Mesofacts are the facts that change neither too quickly nor too slowly, that lie in this difficult-to-comprehend middle, or meso-, scale. Often, we learn these in school when young and hold onto them, even after they change. For example, if, as a baby boomer, you learned high school chemistry in 1970, and then, as we all are apt to do, did not take care to brush up on your chemistry periodically, you would not realize that there are 12 new elements in the Periodic Table. Over a tenth of the elements have been discovered since you graduated high school! While this might not affect your daily life, it is astonishing and a bit humbling.
To be less cynical about brain drain boondoggles, I blame mesofacts. During the 1980s, everyone was leaving Pittsburgh. The Steel City went bust. College graduates streamed to cool Austin. To this day, the mythology persists. Allegheny Conference Chief Executive Officer Dennis Yablonsky invoking the mesofact of Pittsburgh dying:
“We are the only region in the country that has more natural deaths than births, and that aging means that many ‘baby-boomers’ will be retiring in the next five to ten years, and will have to be replaced, not only in numbers, but in skills.”
Yablonsky's narrative means Pittsburgh has jobs, but not enough talent to fill them. He is using mesofacts to pitch the region to prospective newcomers and repatriates. What Yablonsky doesn't note, and he should know better, is Pittsburgh bucking the national trend. It's getting younger and the number of residents aged 65 and over has been declining for two decades.
The talent shortage is really an anxiety about rising wages. Mesofacts make the demographic deception possible. Out of one side of Yablonsky's mouth, Pittsburgh is thriving. Out of the other, Pittsburgh is dying.
The Rust Belt shale gas boom is another example of demographic deception. Drill baby, drill and manufacturing will come back along with the middle class.

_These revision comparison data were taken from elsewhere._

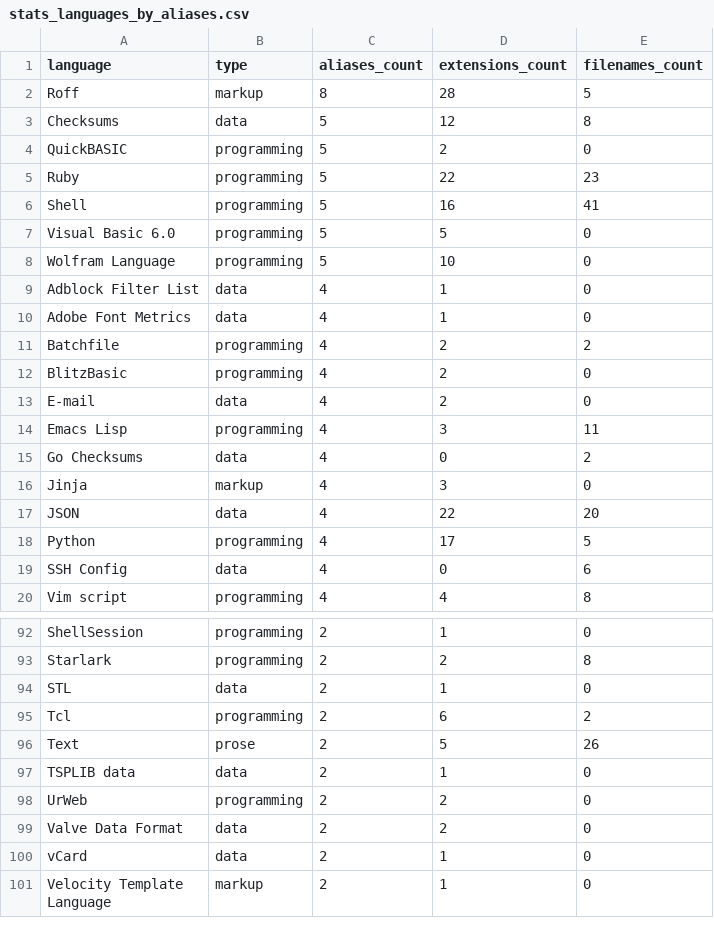
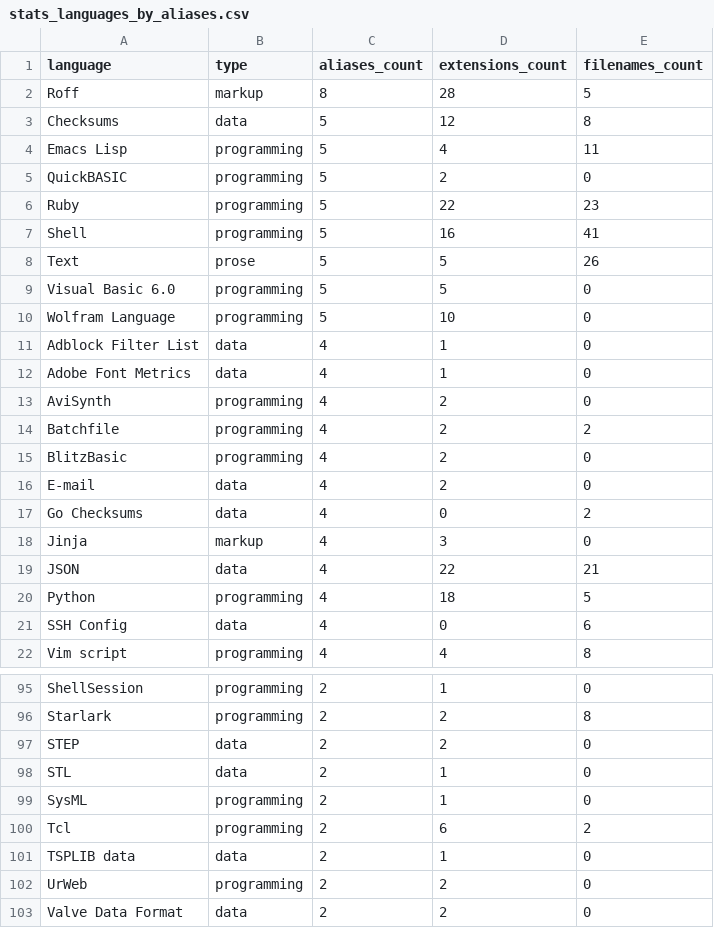
Before and after one commit to andrehora/gh-langs, a CSV file: data/stats_languages_by_aliases.csv, drawn as a sheet; only a part is shown, gaps mark what is left out; the shorter side is filled out with more unchanged rows; the diff covers the shown part only.

```diff
--- a/data/stats_languages_by_aliases.csv
+++ b/data/stats_languages_by_aliases.csv
@@ -3,2 +3,3 @@ Roff,markup,8,28,5
 Checksums,data,5,12,8
+Emacs Lisp,programming,5,4,11
 QuickBASIC,programming,5,2,0
@@ -6,2 +7,3 @@ Ruby,programming,5,22,23
 Shell,programming,5,16,41
+Text,prose,5,5,26
 Visual Basic 6.0,programming,5,5,0
@@ -10,2 +12,3 @@ Adblock Filter List,data,4,1,0
 Adobe Font Metrics,data,4,1,0
+AviSynth,programming,4,2,0
 Batchfile,programming,4,2,2
@@ -13,7 +16,6 @@ BlitzBasic,programming,4,2,0
 E-mail,data,4,2,0
-Emacs Lisp,programming,4,3,11
 Go Checksums,data,4,0,2
 Jinja,markup,4,3,0
-JSON,data,4,22,20
-Python,programming,4,17,5
+JSON,data,4,22,21
+Python,programming,4,18,5
 SSH Config,data,4,0,6
@@ -93,5 +96,6 @@ ShellSession,programming,2,1,0
 Starlark,programming,2,2,8
+STEP,data,2,2,0
 STL,data,2,1,0
+SysML,programming,2,1,0
 Tcl,programming,2,6,2
-Text,prose,2,5,26
 TSPLIB data,data,2,1,0
```
Also changed, not shown: 14 added rows, 1 removed row and 5 edited cells elsewhere in this file, data/languages.csv, data/languages_programming.csv, 17 other files.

Companies stand to benefit from the energy bounty. Workers, not so much:
"The industries benefiting are more capital intensive than labor intensive," said Tom Waltermire, the chief executive of Team NEO, the economic development agency for northeast Ohio.
"Even a manufacturing renaissance won't require the same headcount per unit of output as we had 20 or 30 years ago. If it did require that, the renaissance would never happen."
A bunch of employment went to China. NAFTA started that giant sucking sound out of Mexico. Right-to-work made Sun Belt states more attractive to factories and assembly lines. Those are the mesofacts. The demographic trends tell a different story. The United States needs less employees to produce more goods:
By 2006, the U.S. economy employed about as many workers in manufacturing as in 1950, just over 14 million. And so, looking at manufacturing employment alone leads one to believe that the sector is in decline or at best stagnant.
However, a very different conclusion emerges if you focus on the amount of goods being produced by the manufacturing sector. While employment has changed very little over the past 60 years, output in manufacturing has increased at an annual rate of 3.4%. Manufacturing output in 2007 (the recent peak in manufacturing output) was over 600% higher than in 1950.
Emphasis added. The same number of workers results in 600 percent more output. A manufacturing renaissance is not a job creation stimulus. It won't reinvigorate the middle class. Ignore the clamor for fair trade. Industry is too damn efficient. But what people believe is more important and powerful than data-driven analysis.